Bells ring out across the snowbound, forested hills surrounding the 14th century church in picturesque Schwabisch Gmund.
Perhaps an unlikely setting for an experiment in international migrant integration, this prosperous town is hosting more than half of its 800 government-assigned migrants in private homes or apartments, rather than large shelters.
Germany has been debating how to integrate the more than 1.1 million refugees who arrived in the country over the past 12 months. The hundreds of attacks on women and girls on New Year’s Eve in Cologne, apparently by groups of migrants, have intensified the debate.
The actions of this one tow, however, has given rise to a new phrase: the "Gmund" way of integration, an approach pioneered by Mayor Richard Arnold.

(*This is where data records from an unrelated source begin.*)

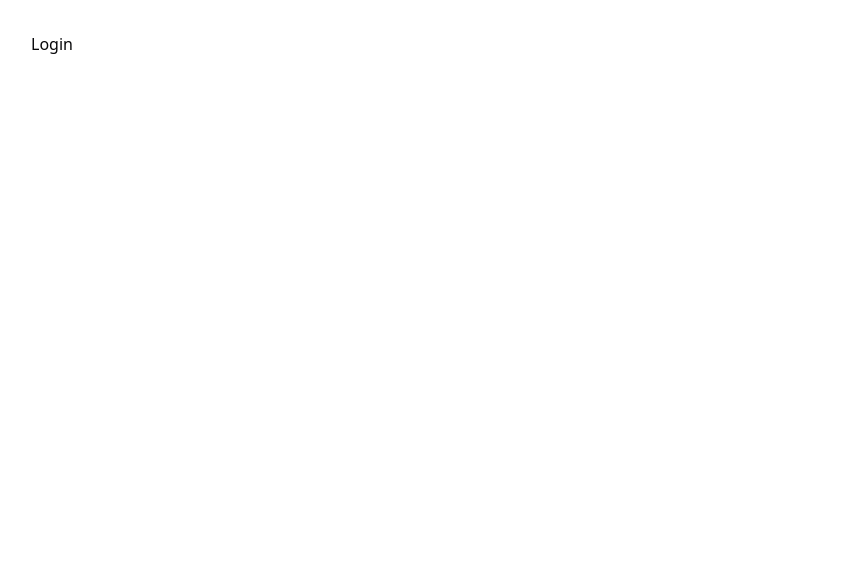
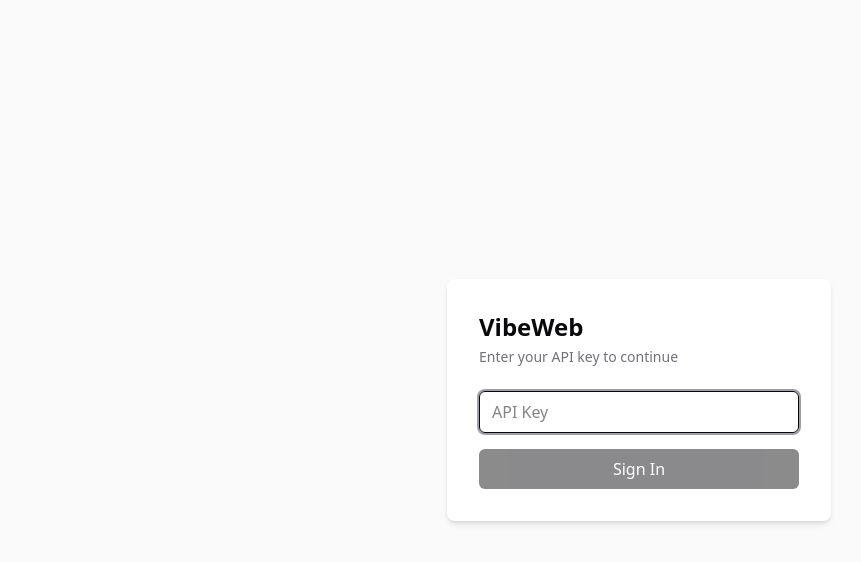
Before and after one commit to j0j1j2/vibeweb, a React (Vite) app in the folder packages/console/: page /login in a window 1280 px wide. Shown: the top 562 px of the page, without its empty margins (1-862 px from the left). Built offline with nearby package versions, Linux system fonts and the light colour scheme.

Commit message:
feat: implement login page with API key authentication
Co-Authored-By: Claude Sonnet 4.6 <noreply@anthropic.com>

```diff
--- a/packages/console/src/pages/LoginPage.tsx
+++ b/packages/console/src/pages/LoginPage.tsx
@@ -1 +1,45 @@
-export function LoginPage() { return <div className="p-8">Login</div>; }
+import { useState } from "react";
+import { useNavigate } from "react-router-dom";
+import { useAuth } from "@/auth";
+
+export function LoginPage() {
+  const [apiKey, setApiKey] = useState("");
+  const [error, setError] = useState("");
+  const [loading, setLoading] = useState(false);
+  const { auth, login } = useAuth();
+  const navigate = useNavigate();
+
+  if (auth) {
+    if (auth.isAdmin) navigate("/admin", { replace: true });
+    else if (auth.tenant) navigate(`/t/${auth.tenant.id}/chat`, { replace: true });
+  }
+
+  const handleSubmit = async (e: React.FormEvent) => {
+    e.preventDefault();
+    setError("");
+    setLoading(true);
+    const ok = await login(apiKey.trim());
+    setLoading(false);
+    if (!ok) setError("Invalid API key");
+  };
+
+  return (
+    <div className="min-h-screen flex items-center justify-center bg-zinc-50 dark:bg-zinc-950">
+      <div className="w-full max-w-sm p-8 bg-white dark:bg-zinc-900 rounded-lg shadow-md">
+        <h1 className="text-2xl font-bold mb-1">VibeWeb</h1>
+        <p className="text-zinc-500 text-sm mb-6">Enter your API key to continue</p>
+        <form onSubmit={handleSubmit} className="space-y-4">
+          <div>
+            <input type="password" value={apiKey} onChange={(e) => setApiKey(e.target.value)} placeholder="API Key"
+              className="w-full px-3 py-2 border rounded-md bg-transparent focus:outline-none focus:ring-2 focus:ring-zinc-400" autoFocus />
+          </div>
+          {error && <p className="text-red-500 text-sm">{error}</p>}
+          <button type="submit" disabled={loading || !apiKey.trim()}
+            className="w-full py-2 bg-zinc-900 text-white rounded-md hover:bg-zinc-800 disabled:opacity-50 dark:bg-zinc-100 dark:text-zinc-900 dark:hover:bg-zinc-200">
+            {loading ? "Signing in..." : "Sign In"}
+          </button>
+        </form>
+      </div>
+    </div>
+  );
+}
```
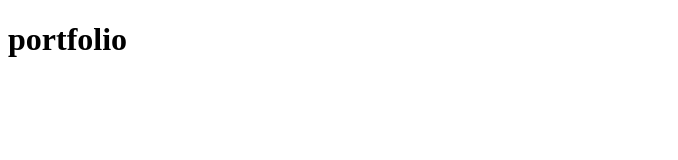
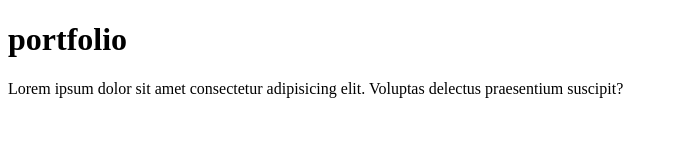
Before and after one commit to Ahmadwaleed11/Portfolio, a plain HTML site: page index.html in a window 1280 px wide. Shown: the whole page, without its empty margins (0-678 px from the left). Drawn offline with Linux system fonts and the light colour scheme.

Commit message:
new-line

```diff
--- a/index.html
+++ b/index.html
@@ -9,5 +9,6 @@
     <h1> portfolio
 
     </h1>
+    <p>Lorem ipsum dolor sit amet consectetur adipisicing elit. Voluptas delectus praesentium suscipit?</p>
 </body>
 </html>
```
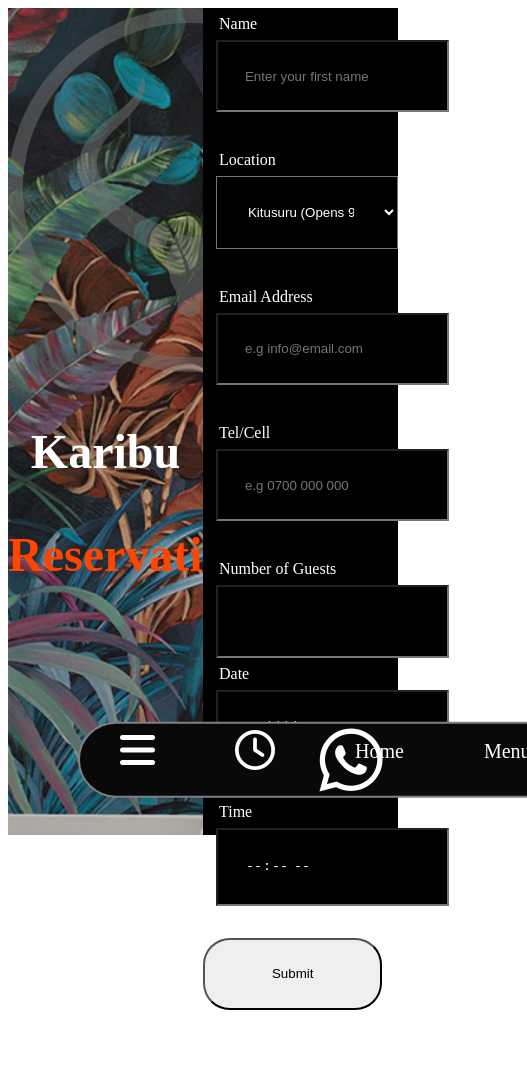
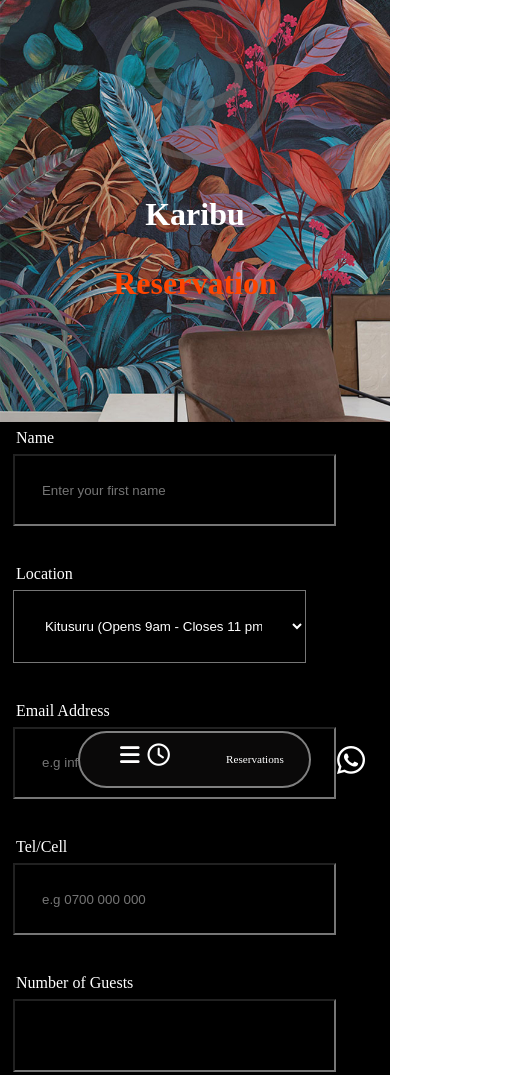
Before and after one commit to shabachmuriithi/Ankole-Grill, a plain HTML site: page reservations.html in a window 390 px wide. Shown: the top 1075 px of the page, 527 px wide, since content can reach past the window. Before the commit the page ends 905 px from the top, so only its background shows below. Drawn offline with Linux system fonts and the light colour scheme.

Commit message:
third commit

```diff
--- a/reservation.css
+++ b/reservation.css
@@ -104,70 +104,73 @@
     color: white;
     font-size: 4.5em;
 }
-@media screen and(max-width: 500px) {
+@media screen and (max-width: 500px){
     .reservation-form input{
-        padding: 2em;
-        width: 90%;
+
+        width: 68%;
         background-color: black;
         color: white;
-        margin-left: 1em;
+
     }
     #submit{
-        padding: 2em;
+
         width: 92%;
         border-radius: 2em;
     }
     .reservation-form{
         background-color: black;
-        width: 50%;
-        height: 98vh;
-        line-height: 2em;
+        width: 100%;
+        height: auto;
+
 
     }
     #location-select{
-        width: 93%;
-        padding: 2em;
+        width: 75%;
+
         background-color: black;
         color: white;
         margin-left: 1em;
     }
     .reservation-form label{
         color: white;
-        margin-left: 1em;
+
 
     }
     .reservation-right{
         background-image: url(images/reservation.jpg);
-        width: 50%;
+        width: 100%;
         background-repeat: no-repeat;
-        /* height: 100%; */
-        height: 98vh;
+        position: relative;
+        height: 50vh;
         background-size: cover;
         text-align: center;
     }
     .booking{
-        flex-wrap: wrap;
-        width: 100%;
-        height: 50vh;
-        /* overflow: hidden; */
+        flex-direction: column;
+        position: relative;
+        height: auto;
+
 
     }
     .reservation-right p{
         color: white;
-        font-size: 3em;
+        font-size: 2em;
         font-weight: bold;
     }
     .reservation-right h1{
         color: orangered;
-        font-size: 3em;
+        font-size: 2em;
+    }
+    .reservation-right img{
+        width: 10em;
     }
     .navigation-bar ul{
         display: flex;
-        gap: 5em;
+        gap: .5em;
         list-style-type: none;
         border: solid 2px grey;
-        width: 27cm;
-        height: 1.5cm;
+        width: 5cm;
+        height: 1cm;
         border-radius: 3em;
         background-color: rgb(10, 9, 9);
         padding-top: 1em;
@@ -175,7 +178,7 @@
     }
     .navigation-bar a{
         text-decoration: none;
-        font-size: 1.25em;
+        font-size: .7em;
         color: white;
     }
     .menu-bar{
@@ -206,12 +209,17 @@
         top: 90%;
         left: 90%;
         transform: translate(-50%, -50%);
-        object-fit: contain;
-        padding: 2em;
+
+
         color: white;
-        font-size: 4.5em;
+        font-size: 2em;
     }
     #hidden a{
         display: none;
     }
+    .body{
+        margin: 0;
+        padding: 0;
+
+    }
 }
--- a/reservations.html
+++ b/reservations.html
@@ -7,7 +7,7 @@
     <link rel="stylesheet" href="reservation.css">
     <link rel="stylesheet" href="https://cdnjs.cloudflare.com/ajax/libs/font-awesome/6.7.2/css/all.min.css" integrity="sha512-Evv84Mr4kqVGRNSgIGL/F/aIDqQb7xQ2vcrdIwxfjThSH8CSR7PBEakCr51Ck+w+/U6swU2Im1vVX0SVk9ABhg==" crossorigin="anonymous" referrerpolicy="no-referrer" />
 </head>
-<body>
+<body class="body">
     <div class="booking">
   <div class="reservation-right">
     <a href="index.html"><img src="images/ankole.svg" alt="ankole"></a>
```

“Integration goes faster if the refugees move outside the central buildings in little groups, even into the villages surrounding Schwabisch Gmund," he said. "So decentralized housing has become one of the essential aspects of the ‘Gmunder way.”
For Samuel Teklezghi, who is being hosted by a local family in one of those hilltop villages deep in the countryside, it is a long way from where he grew up in the Eritrean capital, Asmara. He was at first very reluctant, but soon changed his mind.
“Our neighboring families, so sweet; I cannot explain, because it is not enough words to explain about them," he said. "Almost I get a family. I lost a family in Eritrea, in my land, and I get a family in Deutschland [Germany]. They are my family now. If you would give me a big house in the city, I do not need it.”
Schwabisch Gmund has initiated its own German language degree for migrants. They are also encouraged to take on volunteer work.
Arnold says integration is an emotional response, not just a function of local government.
“But it asks for quite an input, not only of the city administration, of the town hall, and the mayor," Arnold said. "And it of course asks the people, the citizens, to also bring an input and to also be open.”
Schwabisch Gmund is preparing to double its intake of refugees. But Mayor Arnold says there is a limit to the numbers his town can take in, and Europe should share both the burden and the opportunities the refugees can offer.